Less liaising with visitors: the owner of a mobile-home park will generally visit residents on a monthly basis, normally when the rent is due or any time there is a problem. However, an RV park owner may have a new camper in every other day. The RV park owner ordinarily familiarises visitors with the park facilities and local area too.
Less cleaning: many RV sites have communal showers and toilets that need to be cleaned several times throughout the day, whereas most mobile-home residents have their own restrooms within their dwelling.
Less maintenance: in mobile-home parks the manager usually just maintains the common areas, whereas the RV park proprietor must also ensure each plot is clean and secure before renting it out, which is time-consuming given the rapid turnover of visitors.
It is normally harder to obtain a loan, and interest rates tend to be higher, for an RV park than a mobile-home park. Loan terms for RV parks tend to be contingent not only on the value of the property itself, but also the borrower's credit score and entrepreneurial background, because of the more demanding nature of the business.
For this reason, vendor financing is more commonly offered by sellers of RV parks.
Duration of stay
Mobile-home residents tend to stay in the park on a permanent basis or until they sell their home and move somewhere else.
Overnight or short-stay RV travellers only stay for a week or less before moving on.
That said, some RV sites rent out space for extended time frames.
Such sites tend to share many of the characteristics of mobile-home parks and, while they're more demanding to run than more basic parks, they can attract a broader range of customers.
Utilities and amenities

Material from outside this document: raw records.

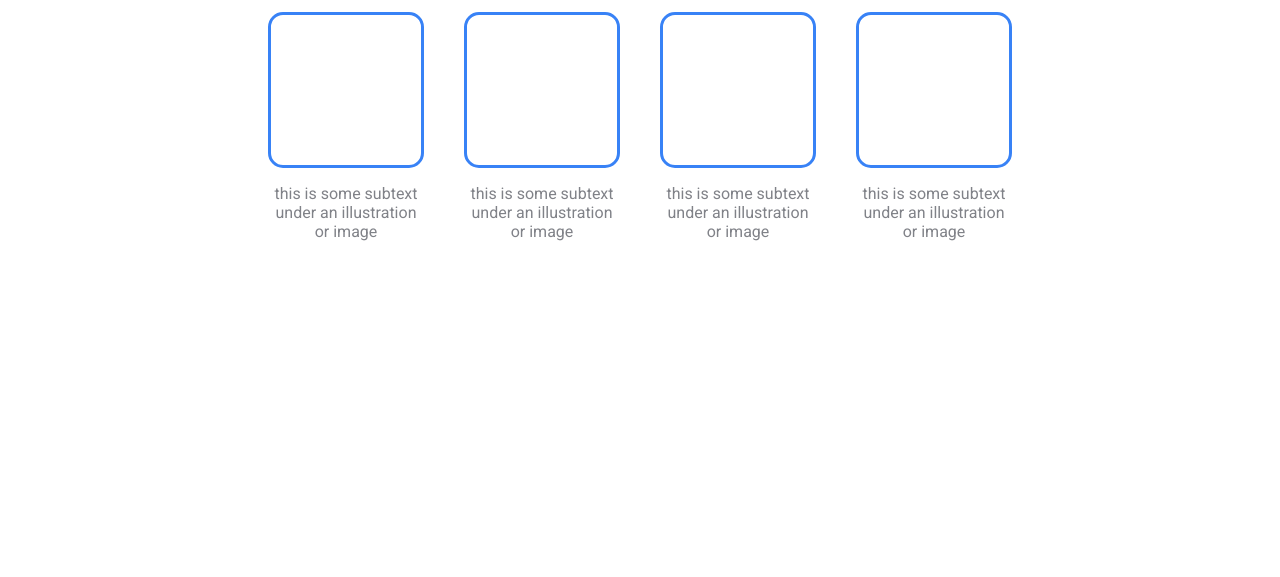
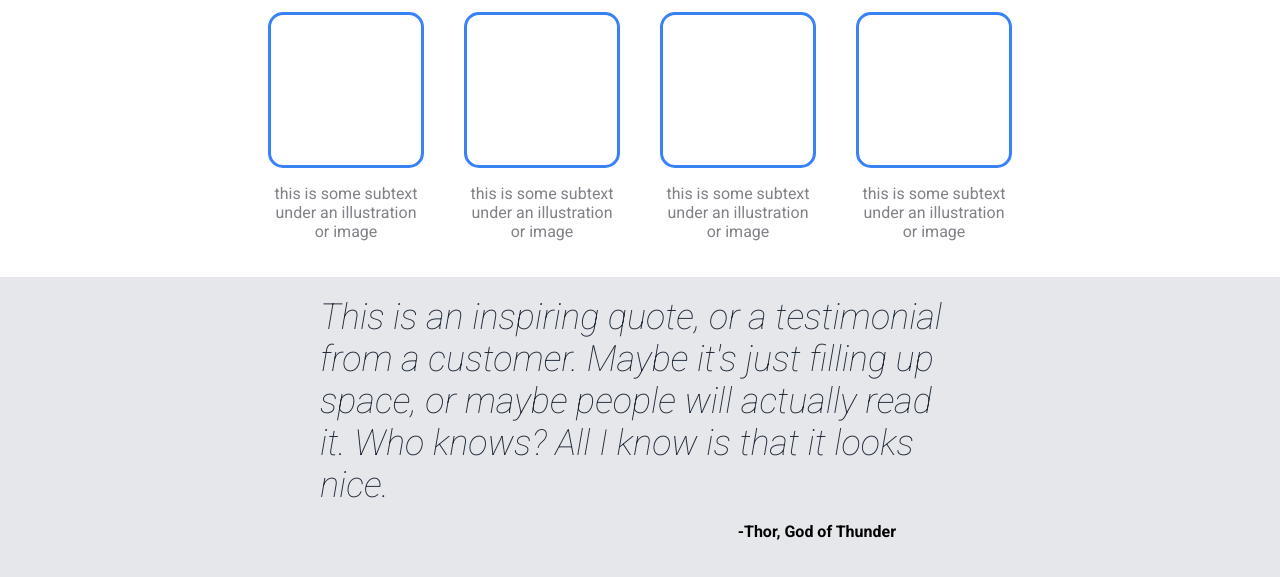
Before and after one commit to geometros/odin-landing-page, a plain HTML site: page index.html in a window 1280 px wide. Shown: the part 684-1261 px from the top of the page. Before the commit the page ends 961 px from the top, so only its background shows below. Drawn offline with Linux system fonts and the light colour scheme.

Commit message:
Completed quote section

```diff
--- a/index.html
+++ b/index.html
@@ -51,6 +51,13 @@
           </div>
         </div>
       </div>
+      <div class="lower-quote">
+        <p class="quote">This is an inspiring quote, or a testimonial from a customer. Maybe it's just filling up space, or maybe people will actually read it. Who knows? All I know is that it looks nice.</p>
+        <div class="spacer-cont">
+          <div class="spacer"></div>
+          <p class="attrib">-Thor, God of Thunder</p>
+        </div>
+      </div>
     </div>
   </div>
 </body>
--- a/styles.css
+++ b/styles.css
@@ -1,8 +1,8 @@
-html{
+html {
     overflow-x: hidden;
 }
 
-body{
+body {
     margin: 0;
     overflow-x: hidden;
 }
@@ -19,11 +19,11 @@ body{
     color: white;
 }
 
-.hero{
+.hero {
     background-color: #1F2937;
 }
 
-.hero-inner{
+.hero-inner {
     max-width: 1050px;
     margin: 0 auto;
     display: flex;
@@ -31,7 +31,7 @@ body{
     padding: 0 20px;
 }
 
-.links{
+.links {
     display: flex;
     justify-content: space-evenly;
     width: 450px;
@@ -89,40 +89,75 @@ button {
     font-size: 17px;
 }
 
-.lower{
+.lower {
     display: flex;
     align-items: center;
     flex-direction: column;
 }
 
-.lower-title{
+.lower-title {
     font-size: 36px;
     font-weight: bolder;
     text-align: center;
     margin: 15px 0 15px 0;
 }
 
-.items{
+.items {
     display: flex;
     align-items: center;
 }
 
-.item{
+.item {
     margin: 0 20px 20px 20px;
     display: flex;
     flex-direction: column;
     align-items: center;
 }
 
-.placeholder{
+.placeholder {
     border: 3px solid #3882f6;
     border-radius: 15px;
     height: 150px;
     width: 150px;
 }
 
-.lower-text{
+.lower-text {
     width: 150px;
     color: #808288;
     text-align: center;
 }
+
+.lower-quote {
+    background-color: #e5e7eb;
+    height: 300px;
+    display: flex;
+    flex-direction: column;
+    justify-content: center;
+    width: 100%;
+    align-items: center;
+
+}
+
+.quote {
+    color: #1F2937;
+    font-style: italic;
+    font-weight: lighter;
+    font-size: 36px;
+    width: 50%;
+    padding: 0;
+    margin: 0;
+}
+
+.spacer-cont {
+    display: flex;
+    justify-content: flex-end;
+    width: 40%;
+}
+
+spacer {
+    width: 0;
+}
+
+.attrib {
+    font-weight: bold;
+}
```
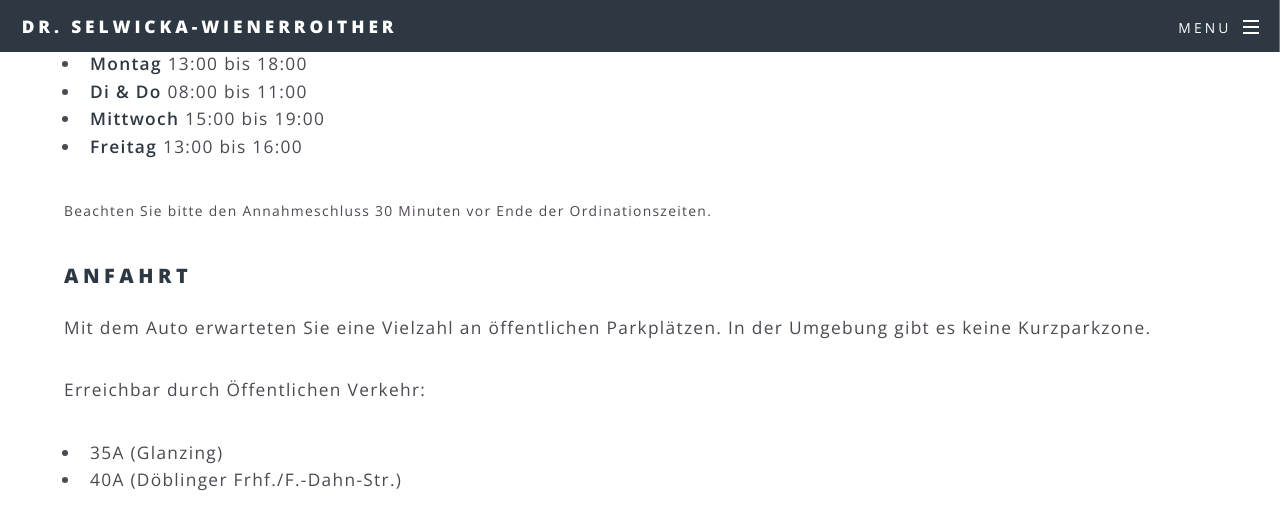
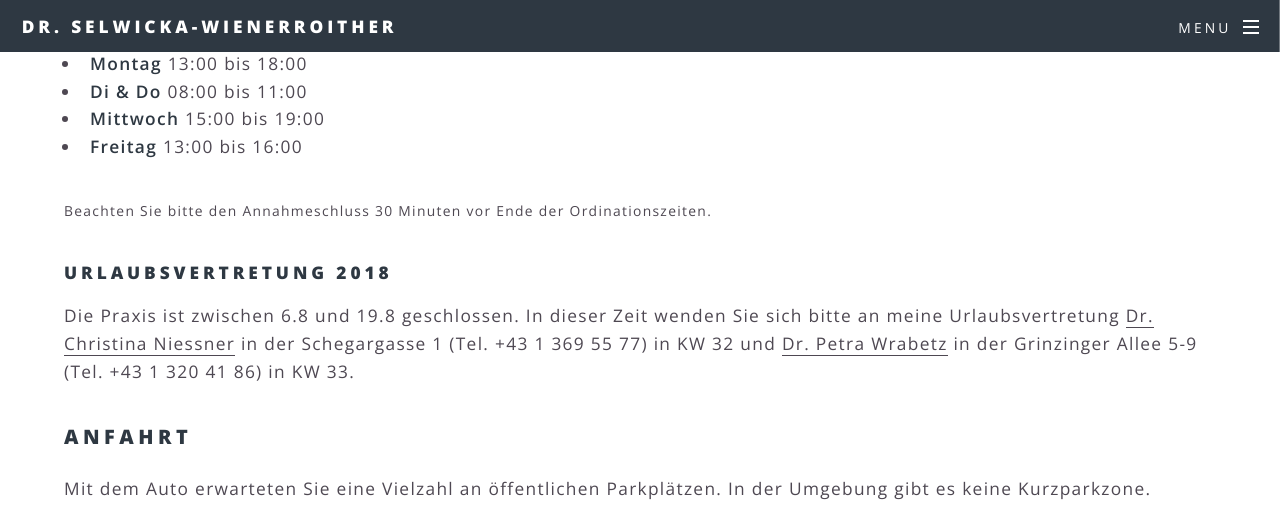
Before and after one commit to patrickfav/website-dr-sel, a Jekyll site: the page built from page_contact.md, in a window 1280 px wide and 900 px high, scrolled down 891 px, cut to the strip 0-525 px from the top of the window. Built offline with Jekyll 4.4.1, drawn with Linux system fonts in a browser that asks for light colours.

Commit message:
Add "Urlaubsvertretung"

```diff
--- a/_data/global.yml
+++ b/_data/global.yml
@@ -52,8 +52,8 @@ hours:
       end: '16:00'
 
 vacation:
-  enabled: false
+  enabled: true
   vacation_title: Urlaubsvertretung 2018
-  content: Die Praxis ist zwischen 1.8 und 15.8 geschlossen. In dieser Zeit wenden Sie sich bitte an meine Urlaubsvertretung
-    [Dr. Petra Wrabetz](http://www.wrabetz.at/) in der Grinzinger Allee 5-9 (Tel. +43 1 320 41 86) beziehungsweise
-    [Dr. Christina Niessner](http://www.praxisplan.at/6115143226/WRAEK) in der Schegargasse 1 (Tel. +43 1 369 55 77)
+  content: Die Praxis ist zwischen 6.8 und 19.8 geschlossen. In dieser Zeit wenden Sie sich bitte an meine Urlaubsvertretung
+    [Dr. Christina Niessner](http://www.praxisplan.at/6115143226/WRAEK) in der Schegargasse 1 (Tel. +43 1 369 55 77) in KW 32
+    und [Dr. Petra Wrabetz](http://www.wrabetz.at/) in der Grinzinger Allee 5-9 (Tel. +43 1 320 41 86) in KW 33.
```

Normally, a mobile-home park owner will only pay the utilities in a common area or building and pay for their own gas, electric, water, sewer, cable TV and internet. But in an RV park the utility bills are often included in a nightly or weekly flat rate.
RV parks often also include an onsite store, recreational hall, restrooms and showers. Some may even have a swimming pool.
Mobile home parks don't tend to offer these facilities, but at least demands on the owner are consequently lighter. On average, an RV park with 400 spaces will probably have two to three times more employees than a comparably sized mobile-home park.
Mobile-home parks are often owned by a person or company that lives outside of the city or state in which the park is based. Long-distance owners tend to hire an onsite manager to supervise the park and visit a couple of times per year.
However, most live onsite or nearby, and they are generally involved with the daily management of the park. It is possible to run an RV park from a distance, but in order to do so successfully there must be a good employment structure and staff in place.
If a mobile-home resident can't pay their rent or is causing other problems, the park owner will have to handle the matter in court. It may take several weeks to have them evicted from the park.
However, in an RV park the rent is usually paid in advance and a park owner should be able to have guests removed immediately for breaching your rules. Laws differ between states so it is advisable to research the local laws and regulations and how they apply to you before buying a mobile-home or RV park.
Mobile-home or RV park owners must pay tax on the land. RV park visitors will pay lodging/transient tax, unlike mobile-home park residents, who instead are subject to yearly taxes to the county treasurer.
It usually costs a mobile-home owner between $1,000 and $2,000 to relocate, whereas RV owners either have their home built into the vehicle, or as a trailer that hooks easily onto the car, making relocation quicker, easier and cheaper. RV park owners therefore have to work much harder at keeping their customers satisfied and attracting new customers.